Private Residence Relief (PRR) is a very useful relief for taxpayers and prevents Capital Gains Tax from being paid on the sale of a primary residence in most cases.  There are aspects of the rules which can be complex and these continue to cause difficulties for some taxpayers.

In a recent First-tier Tribunal case, Fountain & Anor v HMRC, the Tribunal found that the taxpayers in question were not entitled to claim PRR relief in respect of their disposal of a building plot, which they had argued was part of the grounds of the house.

The taxpayers owned an area of land behind their home which had previously been used in their haulage business. The business was closed and subsequently part of the property was divided into five building plots. Most of the plots were sold or gifted in 2006 and a new home was built on one of the plots for the Fountains, who moved in in January 2007. Their previous residence was then sold in February 2007 together with a field. The last plot (named ‘Plot 2’) was sold later, in December 2009 and led to the Tribunal case.

The taxpayers argued that Plot 2 formed part of the garden or grounds of their new residence on the basis that they were on the same title deed and the plot had formed part of the garden of their original home and continued to be used for their domestic use and enjoyment.
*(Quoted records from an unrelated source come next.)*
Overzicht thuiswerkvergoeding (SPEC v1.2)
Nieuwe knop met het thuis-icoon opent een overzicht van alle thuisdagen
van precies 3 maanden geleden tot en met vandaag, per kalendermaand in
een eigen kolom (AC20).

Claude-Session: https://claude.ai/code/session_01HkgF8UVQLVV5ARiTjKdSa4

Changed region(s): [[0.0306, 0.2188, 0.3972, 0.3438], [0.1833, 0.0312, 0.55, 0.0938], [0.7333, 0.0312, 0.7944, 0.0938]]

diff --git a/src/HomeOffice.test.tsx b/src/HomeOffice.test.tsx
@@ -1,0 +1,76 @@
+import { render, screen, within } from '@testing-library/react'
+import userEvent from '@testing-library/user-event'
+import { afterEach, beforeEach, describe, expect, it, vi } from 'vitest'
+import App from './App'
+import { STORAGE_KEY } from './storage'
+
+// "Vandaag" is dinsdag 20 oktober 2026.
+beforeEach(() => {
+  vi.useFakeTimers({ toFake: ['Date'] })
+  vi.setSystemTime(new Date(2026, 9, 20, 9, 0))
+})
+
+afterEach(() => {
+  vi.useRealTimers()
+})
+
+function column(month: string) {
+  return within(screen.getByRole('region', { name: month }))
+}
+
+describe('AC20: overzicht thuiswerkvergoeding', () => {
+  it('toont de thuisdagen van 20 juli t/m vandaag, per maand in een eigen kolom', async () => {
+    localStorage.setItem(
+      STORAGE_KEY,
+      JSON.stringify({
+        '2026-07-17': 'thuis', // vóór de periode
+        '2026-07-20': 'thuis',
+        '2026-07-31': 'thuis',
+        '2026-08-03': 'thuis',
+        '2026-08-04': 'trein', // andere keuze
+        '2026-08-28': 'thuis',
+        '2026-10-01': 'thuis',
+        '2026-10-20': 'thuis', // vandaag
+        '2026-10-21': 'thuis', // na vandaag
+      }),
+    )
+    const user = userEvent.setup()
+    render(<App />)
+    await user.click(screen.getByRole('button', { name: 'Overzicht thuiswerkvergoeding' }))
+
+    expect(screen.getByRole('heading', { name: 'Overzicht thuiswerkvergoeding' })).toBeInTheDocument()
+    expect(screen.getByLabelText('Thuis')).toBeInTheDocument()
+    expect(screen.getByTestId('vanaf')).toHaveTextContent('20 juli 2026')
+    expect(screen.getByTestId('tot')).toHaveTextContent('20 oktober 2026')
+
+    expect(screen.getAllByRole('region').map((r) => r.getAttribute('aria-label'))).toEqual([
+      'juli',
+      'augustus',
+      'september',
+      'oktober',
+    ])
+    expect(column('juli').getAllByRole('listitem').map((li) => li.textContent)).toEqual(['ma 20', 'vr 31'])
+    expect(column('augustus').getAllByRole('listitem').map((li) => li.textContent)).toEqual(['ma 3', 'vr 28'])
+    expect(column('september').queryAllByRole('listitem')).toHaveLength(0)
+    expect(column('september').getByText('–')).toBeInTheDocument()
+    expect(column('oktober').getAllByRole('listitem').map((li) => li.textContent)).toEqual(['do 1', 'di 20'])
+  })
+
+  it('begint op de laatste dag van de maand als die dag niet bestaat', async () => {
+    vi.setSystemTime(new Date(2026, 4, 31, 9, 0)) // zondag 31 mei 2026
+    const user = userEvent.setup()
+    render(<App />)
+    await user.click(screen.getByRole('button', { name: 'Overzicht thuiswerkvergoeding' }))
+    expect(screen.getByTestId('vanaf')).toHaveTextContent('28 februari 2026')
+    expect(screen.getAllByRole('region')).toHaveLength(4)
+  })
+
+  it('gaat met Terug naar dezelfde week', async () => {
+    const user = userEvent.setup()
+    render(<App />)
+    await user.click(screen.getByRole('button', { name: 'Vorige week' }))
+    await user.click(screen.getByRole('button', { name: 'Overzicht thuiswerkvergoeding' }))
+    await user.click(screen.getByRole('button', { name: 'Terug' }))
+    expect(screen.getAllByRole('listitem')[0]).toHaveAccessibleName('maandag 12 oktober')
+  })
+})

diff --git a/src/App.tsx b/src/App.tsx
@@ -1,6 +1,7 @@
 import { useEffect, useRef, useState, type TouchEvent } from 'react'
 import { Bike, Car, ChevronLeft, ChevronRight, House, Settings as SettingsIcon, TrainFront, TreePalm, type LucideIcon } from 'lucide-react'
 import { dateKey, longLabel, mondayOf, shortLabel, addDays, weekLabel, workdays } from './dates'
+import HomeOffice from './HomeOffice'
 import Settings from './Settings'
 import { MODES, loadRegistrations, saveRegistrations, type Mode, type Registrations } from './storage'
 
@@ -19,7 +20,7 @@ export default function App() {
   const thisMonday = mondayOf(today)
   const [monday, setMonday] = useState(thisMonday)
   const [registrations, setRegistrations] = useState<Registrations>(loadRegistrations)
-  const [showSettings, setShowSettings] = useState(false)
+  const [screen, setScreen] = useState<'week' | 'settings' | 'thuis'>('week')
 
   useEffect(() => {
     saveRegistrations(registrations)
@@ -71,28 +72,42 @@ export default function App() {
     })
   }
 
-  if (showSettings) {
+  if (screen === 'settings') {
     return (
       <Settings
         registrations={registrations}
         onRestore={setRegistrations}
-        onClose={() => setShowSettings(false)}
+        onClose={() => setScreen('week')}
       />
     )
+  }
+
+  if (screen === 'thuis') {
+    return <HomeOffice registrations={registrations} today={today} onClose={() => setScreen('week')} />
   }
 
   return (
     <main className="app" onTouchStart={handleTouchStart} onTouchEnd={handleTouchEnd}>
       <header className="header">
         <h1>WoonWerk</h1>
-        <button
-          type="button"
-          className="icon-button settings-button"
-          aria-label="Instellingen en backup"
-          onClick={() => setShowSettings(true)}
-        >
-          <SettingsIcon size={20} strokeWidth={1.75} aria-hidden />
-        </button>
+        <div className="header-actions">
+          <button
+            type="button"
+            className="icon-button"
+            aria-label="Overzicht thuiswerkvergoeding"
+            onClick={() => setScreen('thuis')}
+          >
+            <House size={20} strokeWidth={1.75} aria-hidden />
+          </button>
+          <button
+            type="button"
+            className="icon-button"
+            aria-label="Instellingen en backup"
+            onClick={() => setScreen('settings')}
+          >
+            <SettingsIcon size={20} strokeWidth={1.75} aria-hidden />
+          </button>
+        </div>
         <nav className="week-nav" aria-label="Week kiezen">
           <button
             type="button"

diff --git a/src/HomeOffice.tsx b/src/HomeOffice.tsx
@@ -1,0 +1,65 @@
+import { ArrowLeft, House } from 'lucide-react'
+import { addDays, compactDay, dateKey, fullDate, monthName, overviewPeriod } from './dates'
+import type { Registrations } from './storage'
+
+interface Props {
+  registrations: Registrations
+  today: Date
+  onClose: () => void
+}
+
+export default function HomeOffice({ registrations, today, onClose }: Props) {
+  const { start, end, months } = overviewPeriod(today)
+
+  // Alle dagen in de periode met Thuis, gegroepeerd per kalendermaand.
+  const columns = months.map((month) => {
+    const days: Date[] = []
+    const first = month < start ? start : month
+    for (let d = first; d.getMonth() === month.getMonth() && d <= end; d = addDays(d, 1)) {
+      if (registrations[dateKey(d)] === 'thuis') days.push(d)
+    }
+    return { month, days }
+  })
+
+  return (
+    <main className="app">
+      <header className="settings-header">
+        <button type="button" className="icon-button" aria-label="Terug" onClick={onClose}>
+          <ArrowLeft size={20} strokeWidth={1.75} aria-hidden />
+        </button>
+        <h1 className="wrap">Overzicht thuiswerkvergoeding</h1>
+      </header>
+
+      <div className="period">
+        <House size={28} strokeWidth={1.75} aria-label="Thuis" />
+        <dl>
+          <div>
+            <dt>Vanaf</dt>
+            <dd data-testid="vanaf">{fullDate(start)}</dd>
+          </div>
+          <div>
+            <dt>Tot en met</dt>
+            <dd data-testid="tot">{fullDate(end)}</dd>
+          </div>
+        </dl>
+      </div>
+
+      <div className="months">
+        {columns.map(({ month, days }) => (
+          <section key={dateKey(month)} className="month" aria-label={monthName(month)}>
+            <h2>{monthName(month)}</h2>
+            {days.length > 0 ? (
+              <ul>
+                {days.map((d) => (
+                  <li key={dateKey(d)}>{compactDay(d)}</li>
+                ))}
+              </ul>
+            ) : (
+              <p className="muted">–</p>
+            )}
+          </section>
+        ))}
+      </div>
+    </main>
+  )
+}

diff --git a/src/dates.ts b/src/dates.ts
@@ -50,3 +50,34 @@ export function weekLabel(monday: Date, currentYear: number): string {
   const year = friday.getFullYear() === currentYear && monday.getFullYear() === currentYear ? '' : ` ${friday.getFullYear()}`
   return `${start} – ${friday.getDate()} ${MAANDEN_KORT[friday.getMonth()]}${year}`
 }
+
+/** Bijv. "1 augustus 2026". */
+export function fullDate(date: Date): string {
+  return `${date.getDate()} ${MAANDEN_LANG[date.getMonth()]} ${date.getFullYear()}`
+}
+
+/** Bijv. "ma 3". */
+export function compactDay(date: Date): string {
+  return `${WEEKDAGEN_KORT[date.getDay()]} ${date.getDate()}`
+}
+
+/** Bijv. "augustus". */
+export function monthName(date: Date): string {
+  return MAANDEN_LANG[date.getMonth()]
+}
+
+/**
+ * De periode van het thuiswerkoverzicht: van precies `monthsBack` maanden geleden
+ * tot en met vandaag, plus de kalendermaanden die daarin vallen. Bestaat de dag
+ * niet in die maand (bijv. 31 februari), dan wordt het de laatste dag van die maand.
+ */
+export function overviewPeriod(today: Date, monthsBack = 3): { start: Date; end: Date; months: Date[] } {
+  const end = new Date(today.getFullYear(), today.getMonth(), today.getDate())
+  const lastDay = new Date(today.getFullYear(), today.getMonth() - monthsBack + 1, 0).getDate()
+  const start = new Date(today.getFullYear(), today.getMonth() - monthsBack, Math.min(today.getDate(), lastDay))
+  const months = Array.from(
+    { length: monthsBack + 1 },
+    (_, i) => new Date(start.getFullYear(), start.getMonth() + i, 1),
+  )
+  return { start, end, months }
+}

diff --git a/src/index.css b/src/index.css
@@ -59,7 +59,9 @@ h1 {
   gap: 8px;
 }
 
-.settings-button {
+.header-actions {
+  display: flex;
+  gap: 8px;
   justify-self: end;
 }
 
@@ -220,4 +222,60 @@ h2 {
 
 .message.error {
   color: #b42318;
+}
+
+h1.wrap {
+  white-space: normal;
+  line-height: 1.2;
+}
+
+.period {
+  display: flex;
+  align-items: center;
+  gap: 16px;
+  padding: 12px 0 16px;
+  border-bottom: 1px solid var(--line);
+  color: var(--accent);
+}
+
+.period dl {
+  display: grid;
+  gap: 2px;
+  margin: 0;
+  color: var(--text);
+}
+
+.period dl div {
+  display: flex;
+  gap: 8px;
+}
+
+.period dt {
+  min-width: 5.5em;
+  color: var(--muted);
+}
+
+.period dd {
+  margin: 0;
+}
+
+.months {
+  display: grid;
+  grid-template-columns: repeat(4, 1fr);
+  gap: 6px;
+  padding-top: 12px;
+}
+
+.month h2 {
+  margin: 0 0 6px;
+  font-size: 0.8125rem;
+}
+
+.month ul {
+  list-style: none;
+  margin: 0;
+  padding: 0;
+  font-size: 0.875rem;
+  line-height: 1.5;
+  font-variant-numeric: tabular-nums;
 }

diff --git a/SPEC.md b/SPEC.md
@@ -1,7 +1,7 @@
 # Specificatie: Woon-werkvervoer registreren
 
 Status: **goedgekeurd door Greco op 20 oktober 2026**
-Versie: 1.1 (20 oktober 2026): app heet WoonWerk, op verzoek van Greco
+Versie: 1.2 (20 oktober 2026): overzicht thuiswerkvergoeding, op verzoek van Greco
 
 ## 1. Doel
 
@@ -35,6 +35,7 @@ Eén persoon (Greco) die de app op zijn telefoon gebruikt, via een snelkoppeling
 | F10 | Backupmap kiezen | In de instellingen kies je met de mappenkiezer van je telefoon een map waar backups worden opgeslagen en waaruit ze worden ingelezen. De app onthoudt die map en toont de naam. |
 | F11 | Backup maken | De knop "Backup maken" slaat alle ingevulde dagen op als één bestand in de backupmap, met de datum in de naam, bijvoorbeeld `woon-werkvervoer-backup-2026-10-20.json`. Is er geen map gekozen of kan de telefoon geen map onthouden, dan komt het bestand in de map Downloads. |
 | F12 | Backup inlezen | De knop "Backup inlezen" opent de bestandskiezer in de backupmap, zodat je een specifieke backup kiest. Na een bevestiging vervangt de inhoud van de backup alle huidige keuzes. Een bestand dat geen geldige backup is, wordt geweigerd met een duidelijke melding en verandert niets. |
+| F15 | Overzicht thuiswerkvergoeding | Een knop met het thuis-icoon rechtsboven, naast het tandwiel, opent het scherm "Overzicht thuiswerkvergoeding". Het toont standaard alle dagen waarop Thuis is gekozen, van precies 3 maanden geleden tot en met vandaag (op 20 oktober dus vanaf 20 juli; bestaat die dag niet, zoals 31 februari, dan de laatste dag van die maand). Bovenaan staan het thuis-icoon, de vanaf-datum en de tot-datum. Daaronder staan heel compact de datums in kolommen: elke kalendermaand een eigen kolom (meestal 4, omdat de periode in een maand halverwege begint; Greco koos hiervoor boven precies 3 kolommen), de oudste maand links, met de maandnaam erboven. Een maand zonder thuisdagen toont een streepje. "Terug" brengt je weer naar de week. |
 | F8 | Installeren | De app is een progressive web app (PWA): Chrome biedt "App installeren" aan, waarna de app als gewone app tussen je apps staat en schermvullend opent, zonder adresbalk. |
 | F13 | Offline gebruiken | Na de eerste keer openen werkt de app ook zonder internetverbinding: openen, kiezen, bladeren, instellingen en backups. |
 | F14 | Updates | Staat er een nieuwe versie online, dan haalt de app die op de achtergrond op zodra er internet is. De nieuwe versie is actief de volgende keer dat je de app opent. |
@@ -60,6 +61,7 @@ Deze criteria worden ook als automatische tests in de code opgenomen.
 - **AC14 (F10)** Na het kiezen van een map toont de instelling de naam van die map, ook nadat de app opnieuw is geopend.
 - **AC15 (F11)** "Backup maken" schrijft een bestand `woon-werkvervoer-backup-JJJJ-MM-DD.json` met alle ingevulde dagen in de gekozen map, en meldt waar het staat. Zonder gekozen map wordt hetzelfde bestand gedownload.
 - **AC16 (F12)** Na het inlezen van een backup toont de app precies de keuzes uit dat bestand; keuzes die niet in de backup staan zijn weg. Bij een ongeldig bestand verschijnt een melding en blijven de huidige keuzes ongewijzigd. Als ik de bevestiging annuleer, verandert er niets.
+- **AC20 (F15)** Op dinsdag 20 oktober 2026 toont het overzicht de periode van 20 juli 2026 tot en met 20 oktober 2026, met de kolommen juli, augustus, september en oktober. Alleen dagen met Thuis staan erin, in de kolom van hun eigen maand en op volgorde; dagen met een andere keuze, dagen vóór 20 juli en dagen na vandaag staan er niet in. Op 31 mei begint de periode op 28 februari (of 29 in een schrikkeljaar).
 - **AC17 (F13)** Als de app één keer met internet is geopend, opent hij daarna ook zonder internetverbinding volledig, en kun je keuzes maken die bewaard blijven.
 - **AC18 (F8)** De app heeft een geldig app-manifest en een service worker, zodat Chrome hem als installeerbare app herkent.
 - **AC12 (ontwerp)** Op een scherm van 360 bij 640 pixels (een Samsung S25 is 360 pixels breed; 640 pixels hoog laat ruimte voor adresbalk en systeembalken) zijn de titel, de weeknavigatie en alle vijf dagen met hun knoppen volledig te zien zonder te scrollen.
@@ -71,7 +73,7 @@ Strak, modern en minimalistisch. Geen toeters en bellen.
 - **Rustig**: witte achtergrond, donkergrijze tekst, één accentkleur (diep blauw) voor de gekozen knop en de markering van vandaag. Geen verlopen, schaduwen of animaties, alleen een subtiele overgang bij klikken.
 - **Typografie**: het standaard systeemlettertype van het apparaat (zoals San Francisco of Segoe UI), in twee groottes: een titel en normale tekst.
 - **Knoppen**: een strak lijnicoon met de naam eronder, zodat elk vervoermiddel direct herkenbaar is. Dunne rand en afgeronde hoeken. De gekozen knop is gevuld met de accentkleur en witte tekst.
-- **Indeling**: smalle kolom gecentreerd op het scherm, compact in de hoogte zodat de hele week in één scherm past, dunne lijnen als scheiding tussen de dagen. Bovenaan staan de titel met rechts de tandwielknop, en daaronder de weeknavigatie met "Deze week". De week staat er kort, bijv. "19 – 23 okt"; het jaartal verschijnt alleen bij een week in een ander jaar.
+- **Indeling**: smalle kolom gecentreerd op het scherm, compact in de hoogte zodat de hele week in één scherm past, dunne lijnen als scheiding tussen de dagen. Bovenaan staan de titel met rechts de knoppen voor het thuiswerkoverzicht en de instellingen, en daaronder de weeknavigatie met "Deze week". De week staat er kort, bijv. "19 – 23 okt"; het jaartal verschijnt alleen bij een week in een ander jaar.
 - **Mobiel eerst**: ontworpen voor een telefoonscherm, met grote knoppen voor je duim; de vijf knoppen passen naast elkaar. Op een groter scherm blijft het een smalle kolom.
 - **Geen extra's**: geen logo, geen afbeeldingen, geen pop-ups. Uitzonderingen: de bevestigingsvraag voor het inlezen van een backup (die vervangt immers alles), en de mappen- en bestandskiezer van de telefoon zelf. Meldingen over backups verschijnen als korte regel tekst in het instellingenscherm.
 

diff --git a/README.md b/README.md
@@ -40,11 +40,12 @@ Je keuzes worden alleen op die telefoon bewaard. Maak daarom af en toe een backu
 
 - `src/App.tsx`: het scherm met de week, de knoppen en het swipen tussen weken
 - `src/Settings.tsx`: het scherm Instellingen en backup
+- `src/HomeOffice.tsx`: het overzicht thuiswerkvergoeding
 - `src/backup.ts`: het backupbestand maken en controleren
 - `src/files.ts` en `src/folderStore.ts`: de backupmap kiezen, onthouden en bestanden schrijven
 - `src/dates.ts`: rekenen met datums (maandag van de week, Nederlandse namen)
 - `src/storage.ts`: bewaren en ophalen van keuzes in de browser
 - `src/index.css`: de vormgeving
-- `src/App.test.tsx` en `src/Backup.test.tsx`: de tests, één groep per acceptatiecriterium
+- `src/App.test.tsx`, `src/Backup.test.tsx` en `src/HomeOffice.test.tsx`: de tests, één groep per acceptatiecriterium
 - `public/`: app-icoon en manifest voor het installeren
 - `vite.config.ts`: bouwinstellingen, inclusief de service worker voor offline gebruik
The Tribunal agreed that Plot 2 had indeed formed part of the grounds of their original home, however they did not believe this was relevant to the disposal in question. They also found that being on the same title was irrelevant.

The Tribunal found that Plot 2 was uncultivated and was physically separated from their new house by a separate plot which had a further house built on it and had been fenced off. They did not believe that Plot 2 has ever formed part of the garden or grounds of the new house.  No private residence relief was due and the appeal was therefore dismissed.

When dealing with PRR claims, it is important to thoroughly analyse the facts of the specific case and take previous case law into account.  Such planning at the time could help to prevent a nasty surprise in the future.  Eaves and Co would be delighted to assist if you have any queries on disposing of your home and the tax implications.

In a recent tribunal case (MJ and BA Harte (TC1951)), a gentleman inherited a house from his father in 1992.  In May 2007 he transferred a half share in the property to his wife, and in October of the same year the property was sold.

The couple claimed Principal Private Residence relief (PPR) on the property sale even though they had another home during this period.  Their claim was based on the fact that they had intended to make the inherited property their home, but had only ever spent brief spells there.

The Tribunal found that their spells in the house did not add up to occupation, and it could not have been their home because they did not transfer any possessions.

Furthermore the appellants did not permanently vacate their original residence, so their original home remained their principal private residence.  A married couple can only have one PPR at any one time.

The claim for PPR was therefore denied.